- **Brief**:
Among the records that follow, find the line with "in such situation." and the line with "Also changed, not". Set down those lines and all lines between them exactly, without adding anything.
==*==
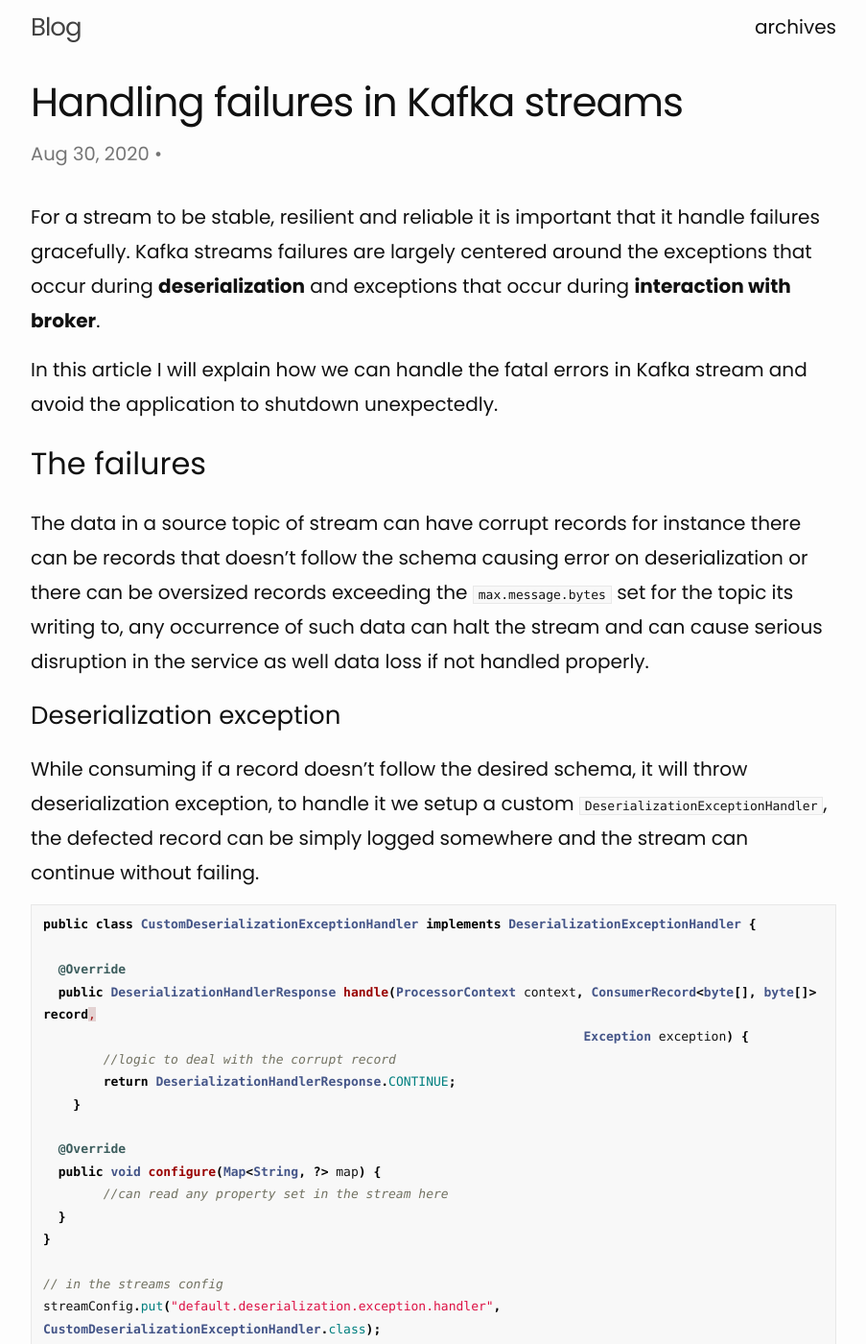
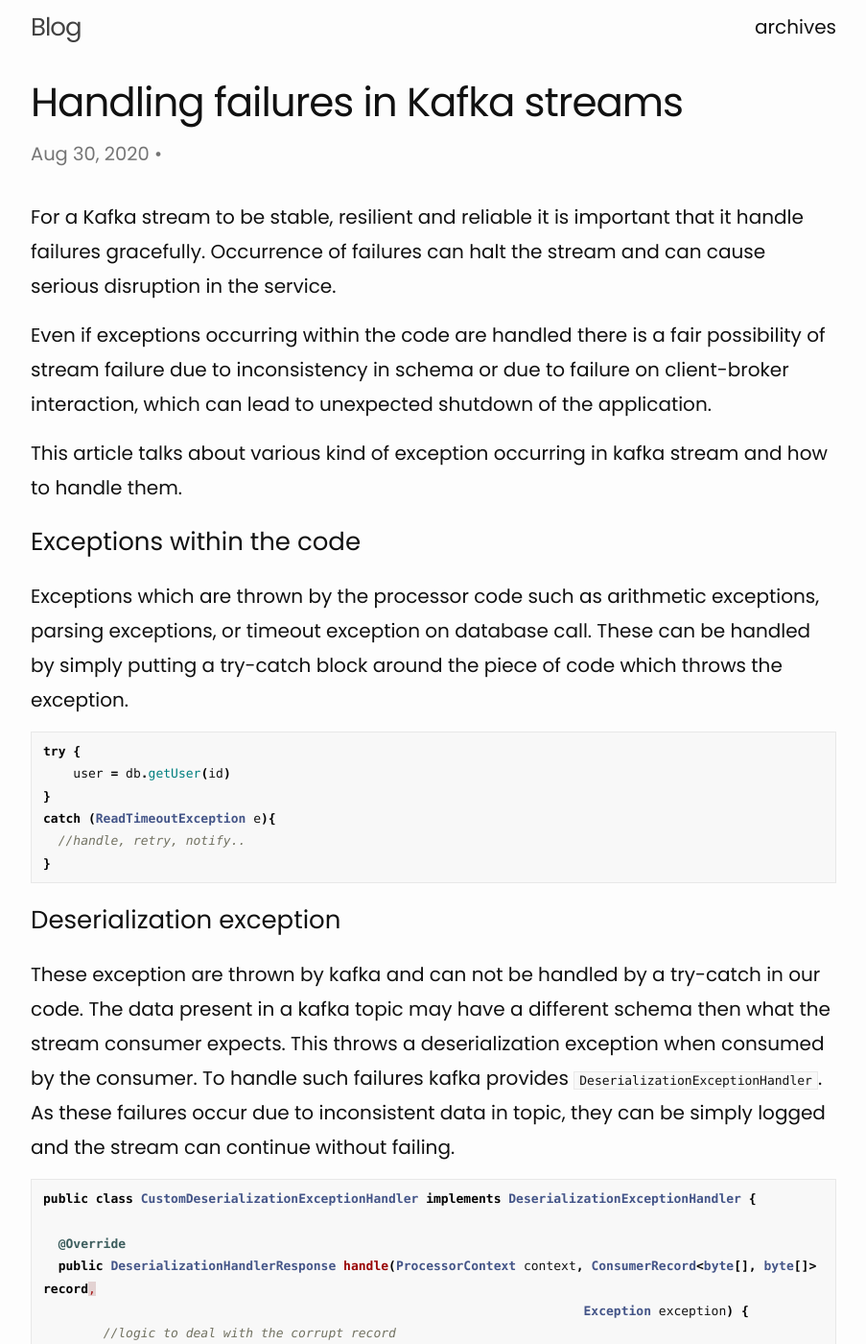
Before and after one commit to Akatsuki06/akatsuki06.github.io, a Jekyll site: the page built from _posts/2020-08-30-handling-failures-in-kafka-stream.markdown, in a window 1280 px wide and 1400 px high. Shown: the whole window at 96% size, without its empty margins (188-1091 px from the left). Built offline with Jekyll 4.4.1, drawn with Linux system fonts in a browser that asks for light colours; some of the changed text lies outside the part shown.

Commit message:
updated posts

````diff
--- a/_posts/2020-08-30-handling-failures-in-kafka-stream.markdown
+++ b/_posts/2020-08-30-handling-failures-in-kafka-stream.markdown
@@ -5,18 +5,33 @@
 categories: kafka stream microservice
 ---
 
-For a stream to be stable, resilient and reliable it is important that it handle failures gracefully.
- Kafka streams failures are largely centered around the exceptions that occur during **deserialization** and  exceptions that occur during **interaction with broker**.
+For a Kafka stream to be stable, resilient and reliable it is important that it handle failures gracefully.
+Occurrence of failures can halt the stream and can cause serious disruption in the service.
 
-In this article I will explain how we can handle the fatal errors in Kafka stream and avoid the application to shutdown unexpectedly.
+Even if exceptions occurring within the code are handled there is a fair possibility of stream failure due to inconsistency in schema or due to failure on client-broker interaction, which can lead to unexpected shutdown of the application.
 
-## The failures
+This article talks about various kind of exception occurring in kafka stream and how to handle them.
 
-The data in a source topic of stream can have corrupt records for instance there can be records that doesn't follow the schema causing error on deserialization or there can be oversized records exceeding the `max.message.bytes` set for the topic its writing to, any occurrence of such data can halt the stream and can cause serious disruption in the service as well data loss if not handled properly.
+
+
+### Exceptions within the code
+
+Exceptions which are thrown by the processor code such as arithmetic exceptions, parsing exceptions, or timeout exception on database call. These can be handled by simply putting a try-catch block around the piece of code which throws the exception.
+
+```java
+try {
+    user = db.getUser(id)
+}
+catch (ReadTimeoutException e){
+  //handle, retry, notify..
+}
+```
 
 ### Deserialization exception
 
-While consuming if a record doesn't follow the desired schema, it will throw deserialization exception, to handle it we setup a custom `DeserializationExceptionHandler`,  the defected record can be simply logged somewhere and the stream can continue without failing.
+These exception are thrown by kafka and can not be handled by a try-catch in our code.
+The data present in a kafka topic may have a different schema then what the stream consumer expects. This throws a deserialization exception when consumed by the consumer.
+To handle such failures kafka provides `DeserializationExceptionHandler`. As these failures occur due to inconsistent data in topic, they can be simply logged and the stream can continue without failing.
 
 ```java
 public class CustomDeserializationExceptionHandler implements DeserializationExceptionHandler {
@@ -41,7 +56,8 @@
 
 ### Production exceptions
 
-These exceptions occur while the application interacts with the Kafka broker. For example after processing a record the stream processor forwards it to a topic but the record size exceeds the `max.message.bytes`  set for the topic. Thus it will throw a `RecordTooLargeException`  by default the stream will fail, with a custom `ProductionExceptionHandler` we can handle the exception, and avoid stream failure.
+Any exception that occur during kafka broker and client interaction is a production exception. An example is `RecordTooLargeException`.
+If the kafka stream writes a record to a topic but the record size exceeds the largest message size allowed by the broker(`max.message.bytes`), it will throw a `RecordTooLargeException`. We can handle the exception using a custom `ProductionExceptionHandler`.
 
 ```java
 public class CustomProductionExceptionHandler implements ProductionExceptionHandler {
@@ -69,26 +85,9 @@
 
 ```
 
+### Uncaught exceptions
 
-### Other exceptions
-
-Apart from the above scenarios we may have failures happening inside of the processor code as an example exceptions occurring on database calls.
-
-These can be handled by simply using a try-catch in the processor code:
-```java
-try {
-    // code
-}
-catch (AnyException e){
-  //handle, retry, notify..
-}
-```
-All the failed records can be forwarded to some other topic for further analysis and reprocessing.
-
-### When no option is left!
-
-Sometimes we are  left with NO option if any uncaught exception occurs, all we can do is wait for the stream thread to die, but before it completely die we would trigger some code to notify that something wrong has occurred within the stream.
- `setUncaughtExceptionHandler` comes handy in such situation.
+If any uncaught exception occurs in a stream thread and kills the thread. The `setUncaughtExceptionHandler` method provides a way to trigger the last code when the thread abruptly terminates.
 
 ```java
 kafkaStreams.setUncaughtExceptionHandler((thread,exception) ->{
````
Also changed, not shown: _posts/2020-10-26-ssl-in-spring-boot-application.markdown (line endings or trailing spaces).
==*==
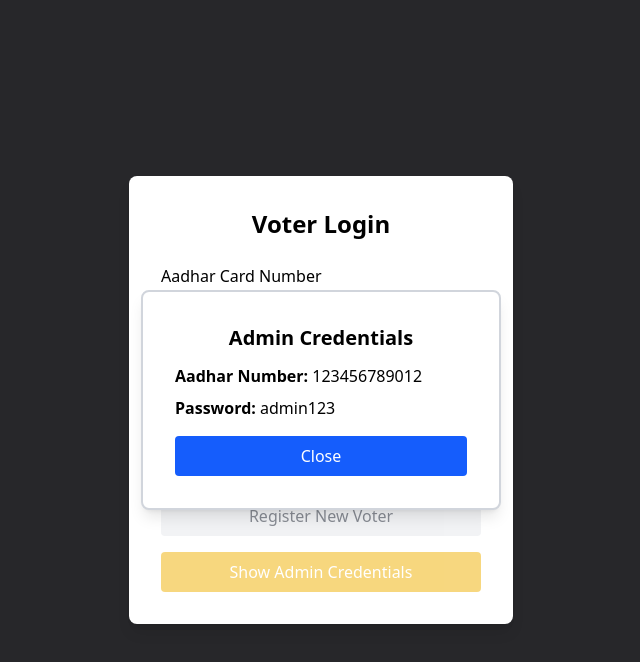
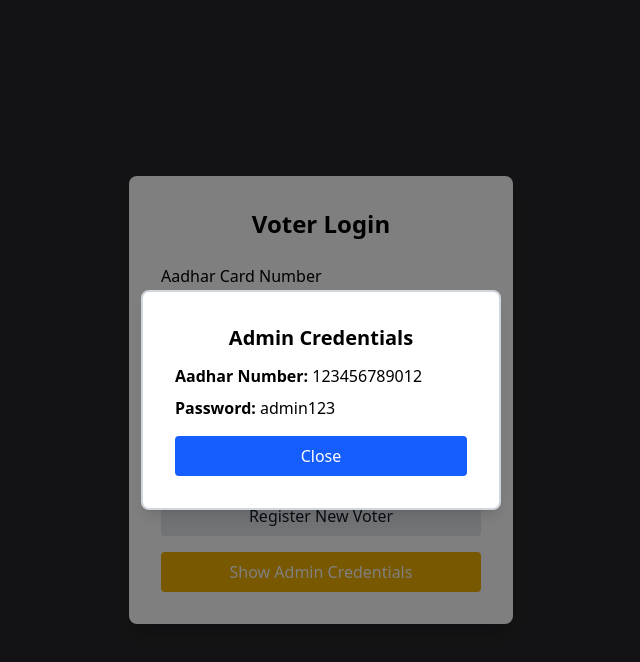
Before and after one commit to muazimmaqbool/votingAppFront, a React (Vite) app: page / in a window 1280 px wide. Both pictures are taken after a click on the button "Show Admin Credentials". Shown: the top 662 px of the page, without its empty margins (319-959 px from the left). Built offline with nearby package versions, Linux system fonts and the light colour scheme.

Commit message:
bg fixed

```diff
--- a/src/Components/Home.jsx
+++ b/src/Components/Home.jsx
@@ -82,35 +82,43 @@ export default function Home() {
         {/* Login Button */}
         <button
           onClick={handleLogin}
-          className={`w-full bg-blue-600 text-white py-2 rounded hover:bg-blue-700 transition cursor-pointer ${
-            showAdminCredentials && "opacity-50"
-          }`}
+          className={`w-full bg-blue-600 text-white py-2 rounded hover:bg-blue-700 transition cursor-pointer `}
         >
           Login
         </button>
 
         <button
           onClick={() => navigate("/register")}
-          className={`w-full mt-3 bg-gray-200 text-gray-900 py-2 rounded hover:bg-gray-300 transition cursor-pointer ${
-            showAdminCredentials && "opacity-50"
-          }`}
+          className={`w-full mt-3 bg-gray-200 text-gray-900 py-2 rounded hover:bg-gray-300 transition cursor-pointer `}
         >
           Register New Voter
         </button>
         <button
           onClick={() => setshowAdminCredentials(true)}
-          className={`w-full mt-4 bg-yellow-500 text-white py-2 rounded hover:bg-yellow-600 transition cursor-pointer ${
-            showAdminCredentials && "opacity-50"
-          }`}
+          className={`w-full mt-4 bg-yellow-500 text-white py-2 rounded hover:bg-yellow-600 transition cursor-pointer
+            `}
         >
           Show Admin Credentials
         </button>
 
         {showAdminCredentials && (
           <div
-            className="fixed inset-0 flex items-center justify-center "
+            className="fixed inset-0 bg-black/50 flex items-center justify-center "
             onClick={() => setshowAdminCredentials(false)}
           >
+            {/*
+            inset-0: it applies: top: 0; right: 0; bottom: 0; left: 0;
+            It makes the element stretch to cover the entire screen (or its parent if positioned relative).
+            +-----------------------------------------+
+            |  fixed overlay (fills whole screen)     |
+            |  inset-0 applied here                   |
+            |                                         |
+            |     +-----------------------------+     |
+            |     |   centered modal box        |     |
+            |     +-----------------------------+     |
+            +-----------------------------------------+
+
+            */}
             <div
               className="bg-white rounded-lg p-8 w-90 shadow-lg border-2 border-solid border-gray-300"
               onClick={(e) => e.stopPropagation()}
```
==*==
- **Written reply**:
- `setUncaughtExceptionHandler` comes handy in such situation.
+If any uncaught exception occurs in a stream thread and kills the thread. The `setUncaughtExceptionHandler` method provides a way to trigger the last code when the thread abruptly terminates.
 
 ```java
 kafkaStreams.setUncaughtExceptionHandler((thread,exception) ->{
````
Also changed, not shown: _posts/2020-10-26-ssl-in-spring-boot-application.markdown (line endings or trailing spaces).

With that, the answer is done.